Once you find the line with "W->>API: POST /api/v1/alerts/ingest" in the data that follows, repeat it and every line after it exactly, through the line with "API->>API: risk scoring".

Records for the exercise:
#####
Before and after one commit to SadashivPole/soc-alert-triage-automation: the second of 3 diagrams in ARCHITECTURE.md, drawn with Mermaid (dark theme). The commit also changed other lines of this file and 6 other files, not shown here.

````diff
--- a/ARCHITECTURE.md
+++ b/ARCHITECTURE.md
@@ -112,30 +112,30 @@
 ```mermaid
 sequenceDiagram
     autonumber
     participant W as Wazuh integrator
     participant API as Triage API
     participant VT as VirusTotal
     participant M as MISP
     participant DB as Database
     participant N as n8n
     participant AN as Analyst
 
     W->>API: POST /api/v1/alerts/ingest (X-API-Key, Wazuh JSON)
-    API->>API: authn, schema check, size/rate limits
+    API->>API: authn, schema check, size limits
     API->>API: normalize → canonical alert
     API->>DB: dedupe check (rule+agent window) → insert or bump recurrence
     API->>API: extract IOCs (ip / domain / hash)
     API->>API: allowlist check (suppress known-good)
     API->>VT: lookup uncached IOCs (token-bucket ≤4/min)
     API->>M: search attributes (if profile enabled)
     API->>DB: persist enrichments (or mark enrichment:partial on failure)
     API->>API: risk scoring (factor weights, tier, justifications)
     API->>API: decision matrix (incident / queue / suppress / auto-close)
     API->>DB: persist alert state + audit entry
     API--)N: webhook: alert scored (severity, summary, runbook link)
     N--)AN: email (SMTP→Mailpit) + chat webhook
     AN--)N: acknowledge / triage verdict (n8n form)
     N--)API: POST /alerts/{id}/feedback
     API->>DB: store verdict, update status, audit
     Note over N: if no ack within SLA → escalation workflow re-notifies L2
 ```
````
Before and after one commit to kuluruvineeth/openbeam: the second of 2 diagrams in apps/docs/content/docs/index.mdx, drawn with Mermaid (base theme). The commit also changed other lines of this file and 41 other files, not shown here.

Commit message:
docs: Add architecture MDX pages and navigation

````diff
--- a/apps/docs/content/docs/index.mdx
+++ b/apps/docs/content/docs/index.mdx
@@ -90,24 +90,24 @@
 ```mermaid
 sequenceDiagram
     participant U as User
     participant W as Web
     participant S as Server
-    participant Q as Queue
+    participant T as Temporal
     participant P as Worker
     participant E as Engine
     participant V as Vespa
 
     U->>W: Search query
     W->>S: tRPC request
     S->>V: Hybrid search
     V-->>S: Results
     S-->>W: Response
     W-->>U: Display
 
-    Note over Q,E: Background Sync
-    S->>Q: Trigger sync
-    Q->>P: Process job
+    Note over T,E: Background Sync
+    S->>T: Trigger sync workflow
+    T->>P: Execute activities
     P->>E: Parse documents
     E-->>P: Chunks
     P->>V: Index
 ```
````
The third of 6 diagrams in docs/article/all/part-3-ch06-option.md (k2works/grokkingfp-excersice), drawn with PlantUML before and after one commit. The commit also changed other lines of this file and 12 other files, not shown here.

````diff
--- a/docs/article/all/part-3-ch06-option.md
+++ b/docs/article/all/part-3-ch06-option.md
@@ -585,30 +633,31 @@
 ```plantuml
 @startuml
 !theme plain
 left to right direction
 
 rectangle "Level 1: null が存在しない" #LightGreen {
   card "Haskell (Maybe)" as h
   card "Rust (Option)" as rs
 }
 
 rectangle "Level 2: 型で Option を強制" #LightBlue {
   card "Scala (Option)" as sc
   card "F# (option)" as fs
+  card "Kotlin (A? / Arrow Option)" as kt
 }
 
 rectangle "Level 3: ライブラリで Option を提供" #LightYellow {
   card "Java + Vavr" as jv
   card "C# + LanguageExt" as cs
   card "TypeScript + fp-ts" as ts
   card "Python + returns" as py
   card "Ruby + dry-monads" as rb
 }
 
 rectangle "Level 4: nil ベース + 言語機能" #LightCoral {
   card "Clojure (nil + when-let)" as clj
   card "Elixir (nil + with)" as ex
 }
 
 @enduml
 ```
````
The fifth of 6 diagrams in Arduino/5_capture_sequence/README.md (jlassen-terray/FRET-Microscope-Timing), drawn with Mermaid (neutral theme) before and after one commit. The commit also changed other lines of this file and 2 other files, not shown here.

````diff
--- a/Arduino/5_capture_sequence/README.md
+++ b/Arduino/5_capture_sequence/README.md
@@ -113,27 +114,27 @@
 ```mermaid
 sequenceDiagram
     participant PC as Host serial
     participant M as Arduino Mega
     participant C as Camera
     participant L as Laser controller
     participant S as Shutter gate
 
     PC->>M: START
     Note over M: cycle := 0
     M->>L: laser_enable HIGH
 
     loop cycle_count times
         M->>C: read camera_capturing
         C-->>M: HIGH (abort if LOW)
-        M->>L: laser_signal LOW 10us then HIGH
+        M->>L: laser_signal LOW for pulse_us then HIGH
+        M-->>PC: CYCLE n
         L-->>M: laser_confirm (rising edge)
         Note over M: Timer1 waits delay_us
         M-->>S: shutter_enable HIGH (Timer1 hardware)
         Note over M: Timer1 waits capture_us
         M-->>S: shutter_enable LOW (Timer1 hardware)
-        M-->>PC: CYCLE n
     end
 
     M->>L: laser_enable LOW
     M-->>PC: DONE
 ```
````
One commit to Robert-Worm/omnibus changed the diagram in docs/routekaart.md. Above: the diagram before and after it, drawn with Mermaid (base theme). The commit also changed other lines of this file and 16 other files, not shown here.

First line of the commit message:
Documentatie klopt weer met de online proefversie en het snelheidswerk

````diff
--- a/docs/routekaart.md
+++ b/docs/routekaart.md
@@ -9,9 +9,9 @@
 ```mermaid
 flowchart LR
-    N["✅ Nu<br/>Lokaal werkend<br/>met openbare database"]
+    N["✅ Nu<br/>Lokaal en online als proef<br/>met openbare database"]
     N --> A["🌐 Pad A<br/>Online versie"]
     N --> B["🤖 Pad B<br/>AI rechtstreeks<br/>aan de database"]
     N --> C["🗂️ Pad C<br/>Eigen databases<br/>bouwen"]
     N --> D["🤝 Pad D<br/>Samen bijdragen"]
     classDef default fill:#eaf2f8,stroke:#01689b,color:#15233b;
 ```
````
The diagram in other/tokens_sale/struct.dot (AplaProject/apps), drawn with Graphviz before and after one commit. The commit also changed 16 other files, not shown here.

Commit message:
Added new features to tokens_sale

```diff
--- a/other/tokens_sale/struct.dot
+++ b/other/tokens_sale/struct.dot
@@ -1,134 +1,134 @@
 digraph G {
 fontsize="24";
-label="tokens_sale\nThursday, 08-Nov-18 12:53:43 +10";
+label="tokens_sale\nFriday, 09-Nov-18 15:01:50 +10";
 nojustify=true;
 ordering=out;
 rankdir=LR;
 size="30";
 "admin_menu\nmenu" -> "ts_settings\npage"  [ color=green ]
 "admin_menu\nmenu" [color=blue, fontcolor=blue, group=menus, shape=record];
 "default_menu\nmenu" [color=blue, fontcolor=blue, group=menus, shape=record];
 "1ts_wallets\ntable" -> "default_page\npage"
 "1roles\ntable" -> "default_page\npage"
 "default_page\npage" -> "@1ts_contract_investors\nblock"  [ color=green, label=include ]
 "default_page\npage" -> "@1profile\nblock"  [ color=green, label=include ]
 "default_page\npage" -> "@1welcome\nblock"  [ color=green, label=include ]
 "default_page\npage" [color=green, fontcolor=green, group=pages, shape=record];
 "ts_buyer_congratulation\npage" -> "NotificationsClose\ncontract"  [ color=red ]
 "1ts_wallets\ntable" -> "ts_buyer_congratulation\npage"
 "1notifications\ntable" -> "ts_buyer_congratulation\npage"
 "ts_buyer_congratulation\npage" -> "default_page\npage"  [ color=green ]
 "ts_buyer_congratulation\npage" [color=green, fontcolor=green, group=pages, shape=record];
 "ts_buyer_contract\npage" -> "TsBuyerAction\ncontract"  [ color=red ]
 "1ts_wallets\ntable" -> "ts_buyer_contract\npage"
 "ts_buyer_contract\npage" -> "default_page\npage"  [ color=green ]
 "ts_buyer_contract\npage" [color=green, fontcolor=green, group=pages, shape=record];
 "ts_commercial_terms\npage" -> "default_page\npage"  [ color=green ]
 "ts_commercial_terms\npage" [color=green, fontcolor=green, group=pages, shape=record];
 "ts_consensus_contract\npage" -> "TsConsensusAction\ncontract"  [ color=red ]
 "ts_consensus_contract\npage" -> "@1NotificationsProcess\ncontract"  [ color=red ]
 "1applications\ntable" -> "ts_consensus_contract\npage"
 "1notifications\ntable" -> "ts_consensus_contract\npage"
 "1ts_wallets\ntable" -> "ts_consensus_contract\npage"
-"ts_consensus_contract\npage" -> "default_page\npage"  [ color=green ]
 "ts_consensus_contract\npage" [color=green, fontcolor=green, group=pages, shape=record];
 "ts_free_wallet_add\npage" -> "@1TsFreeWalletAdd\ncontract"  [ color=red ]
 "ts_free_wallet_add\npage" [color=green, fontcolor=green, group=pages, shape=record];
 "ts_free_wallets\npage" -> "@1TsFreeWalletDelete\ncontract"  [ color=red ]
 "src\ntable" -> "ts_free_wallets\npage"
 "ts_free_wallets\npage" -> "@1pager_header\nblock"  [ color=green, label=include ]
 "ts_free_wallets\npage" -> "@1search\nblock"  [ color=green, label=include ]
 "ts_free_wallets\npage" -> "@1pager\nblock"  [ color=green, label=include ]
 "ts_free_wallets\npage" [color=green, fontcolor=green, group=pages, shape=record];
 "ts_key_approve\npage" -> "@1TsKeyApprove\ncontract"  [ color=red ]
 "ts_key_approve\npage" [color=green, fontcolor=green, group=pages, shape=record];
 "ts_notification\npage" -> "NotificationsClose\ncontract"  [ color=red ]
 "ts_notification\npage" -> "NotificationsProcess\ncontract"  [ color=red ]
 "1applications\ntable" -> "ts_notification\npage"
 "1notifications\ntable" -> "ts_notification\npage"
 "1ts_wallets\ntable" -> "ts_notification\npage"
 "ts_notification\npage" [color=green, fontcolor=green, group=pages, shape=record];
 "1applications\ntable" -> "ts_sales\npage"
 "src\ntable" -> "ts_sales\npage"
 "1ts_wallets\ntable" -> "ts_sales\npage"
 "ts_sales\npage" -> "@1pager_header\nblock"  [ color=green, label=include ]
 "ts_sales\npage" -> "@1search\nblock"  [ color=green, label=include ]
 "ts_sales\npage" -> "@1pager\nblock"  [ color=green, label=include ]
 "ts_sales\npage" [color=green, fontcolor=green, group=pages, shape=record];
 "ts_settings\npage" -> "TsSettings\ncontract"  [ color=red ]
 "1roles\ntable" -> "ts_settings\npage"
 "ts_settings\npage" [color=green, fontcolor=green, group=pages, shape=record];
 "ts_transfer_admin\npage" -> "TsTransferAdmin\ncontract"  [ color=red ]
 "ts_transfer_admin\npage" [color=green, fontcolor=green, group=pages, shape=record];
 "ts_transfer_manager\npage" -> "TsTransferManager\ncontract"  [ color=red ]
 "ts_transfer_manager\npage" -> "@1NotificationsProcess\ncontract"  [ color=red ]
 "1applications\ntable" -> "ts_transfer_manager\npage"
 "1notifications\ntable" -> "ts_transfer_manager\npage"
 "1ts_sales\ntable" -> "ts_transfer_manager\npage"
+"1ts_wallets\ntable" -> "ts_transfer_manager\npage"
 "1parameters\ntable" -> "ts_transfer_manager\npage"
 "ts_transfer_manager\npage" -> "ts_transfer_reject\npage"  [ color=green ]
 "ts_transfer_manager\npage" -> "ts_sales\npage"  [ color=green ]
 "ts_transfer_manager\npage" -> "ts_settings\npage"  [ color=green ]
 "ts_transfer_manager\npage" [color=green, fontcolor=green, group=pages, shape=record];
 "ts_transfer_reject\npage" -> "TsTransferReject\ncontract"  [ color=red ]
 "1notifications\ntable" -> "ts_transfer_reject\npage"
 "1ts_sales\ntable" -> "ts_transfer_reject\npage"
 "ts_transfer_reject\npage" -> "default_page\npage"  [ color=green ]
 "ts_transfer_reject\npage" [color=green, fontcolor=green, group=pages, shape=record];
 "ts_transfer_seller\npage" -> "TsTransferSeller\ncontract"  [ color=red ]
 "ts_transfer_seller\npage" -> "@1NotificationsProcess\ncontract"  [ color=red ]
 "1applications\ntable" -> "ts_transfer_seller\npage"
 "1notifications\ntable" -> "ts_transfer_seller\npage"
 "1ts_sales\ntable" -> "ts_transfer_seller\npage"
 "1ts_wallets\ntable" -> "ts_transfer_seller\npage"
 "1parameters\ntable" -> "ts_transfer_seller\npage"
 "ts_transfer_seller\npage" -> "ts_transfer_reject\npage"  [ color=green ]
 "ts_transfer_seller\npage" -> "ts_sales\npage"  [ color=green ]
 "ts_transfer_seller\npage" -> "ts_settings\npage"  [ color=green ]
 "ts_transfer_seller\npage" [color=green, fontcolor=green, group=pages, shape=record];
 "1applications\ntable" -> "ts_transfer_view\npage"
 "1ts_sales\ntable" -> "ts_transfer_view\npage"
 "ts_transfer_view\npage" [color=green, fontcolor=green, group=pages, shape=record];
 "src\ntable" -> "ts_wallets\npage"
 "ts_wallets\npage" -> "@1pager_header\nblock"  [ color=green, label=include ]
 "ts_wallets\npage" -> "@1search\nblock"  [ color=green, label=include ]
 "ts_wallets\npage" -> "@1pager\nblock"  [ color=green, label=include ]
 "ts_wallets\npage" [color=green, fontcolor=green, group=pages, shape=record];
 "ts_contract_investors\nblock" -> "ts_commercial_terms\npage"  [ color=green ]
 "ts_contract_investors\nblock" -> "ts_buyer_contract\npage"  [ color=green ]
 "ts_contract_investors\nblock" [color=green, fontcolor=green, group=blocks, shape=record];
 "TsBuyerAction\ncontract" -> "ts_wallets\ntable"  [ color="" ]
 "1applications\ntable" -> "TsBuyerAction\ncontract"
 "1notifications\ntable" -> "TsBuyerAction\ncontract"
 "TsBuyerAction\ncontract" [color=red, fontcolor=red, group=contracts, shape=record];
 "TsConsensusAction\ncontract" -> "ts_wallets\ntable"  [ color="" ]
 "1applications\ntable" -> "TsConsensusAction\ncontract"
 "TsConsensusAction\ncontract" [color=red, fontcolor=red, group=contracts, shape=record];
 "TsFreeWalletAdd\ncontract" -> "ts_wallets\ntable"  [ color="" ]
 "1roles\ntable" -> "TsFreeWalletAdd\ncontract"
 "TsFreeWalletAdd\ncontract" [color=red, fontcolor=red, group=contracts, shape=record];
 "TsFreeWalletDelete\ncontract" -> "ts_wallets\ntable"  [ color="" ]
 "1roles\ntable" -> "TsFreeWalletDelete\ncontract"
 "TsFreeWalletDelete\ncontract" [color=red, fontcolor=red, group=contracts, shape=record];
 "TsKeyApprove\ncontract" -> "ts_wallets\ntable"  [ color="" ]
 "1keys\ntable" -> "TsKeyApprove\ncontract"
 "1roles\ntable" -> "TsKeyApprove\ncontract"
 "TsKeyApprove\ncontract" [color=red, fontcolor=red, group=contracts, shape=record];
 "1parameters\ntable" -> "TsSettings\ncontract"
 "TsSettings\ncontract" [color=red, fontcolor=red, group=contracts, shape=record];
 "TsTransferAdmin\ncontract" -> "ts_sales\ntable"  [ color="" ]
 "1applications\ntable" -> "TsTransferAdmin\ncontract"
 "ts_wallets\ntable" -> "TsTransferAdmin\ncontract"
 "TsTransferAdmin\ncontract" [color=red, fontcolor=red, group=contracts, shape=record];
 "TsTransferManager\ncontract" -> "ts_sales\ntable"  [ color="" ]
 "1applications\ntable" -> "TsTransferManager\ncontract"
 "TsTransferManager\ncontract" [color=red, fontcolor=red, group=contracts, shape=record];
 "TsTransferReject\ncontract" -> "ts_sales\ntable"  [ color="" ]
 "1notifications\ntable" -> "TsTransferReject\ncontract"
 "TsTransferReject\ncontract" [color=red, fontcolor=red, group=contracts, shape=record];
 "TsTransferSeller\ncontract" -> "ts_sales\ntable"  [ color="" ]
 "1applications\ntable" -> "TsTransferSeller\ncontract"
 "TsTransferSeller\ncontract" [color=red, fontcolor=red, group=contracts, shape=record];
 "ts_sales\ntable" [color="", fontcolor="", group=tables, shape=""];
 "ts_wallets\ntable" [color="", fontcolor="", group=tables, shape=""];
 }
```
#####
Exercise result:
     W->>API: POST /api/v1/alerts/ingest (X-API-Key, Wazuh JSON)
-    API->>API: authn, schema check, size/rate limits
+    API->>API: authn, schema check, size limits
     API->>API: normalize → canonical alert
     API->>DB: dedupe check (rule+agent window) → insert or bump recurrence
     API->>API: extract IOCs (ip / domain / hash)
     API->>API: allowlist check (suppress known-good)
     API->>VT: lookup uncached IOCs (token-bucket ≤4/min)
     API->>M: search attributes (if profile enabled)
     API->>DB: persist enrichments (or mark enrichment:partial on failure)
     API->>API: risk scoring (factor weights, tier, justifications)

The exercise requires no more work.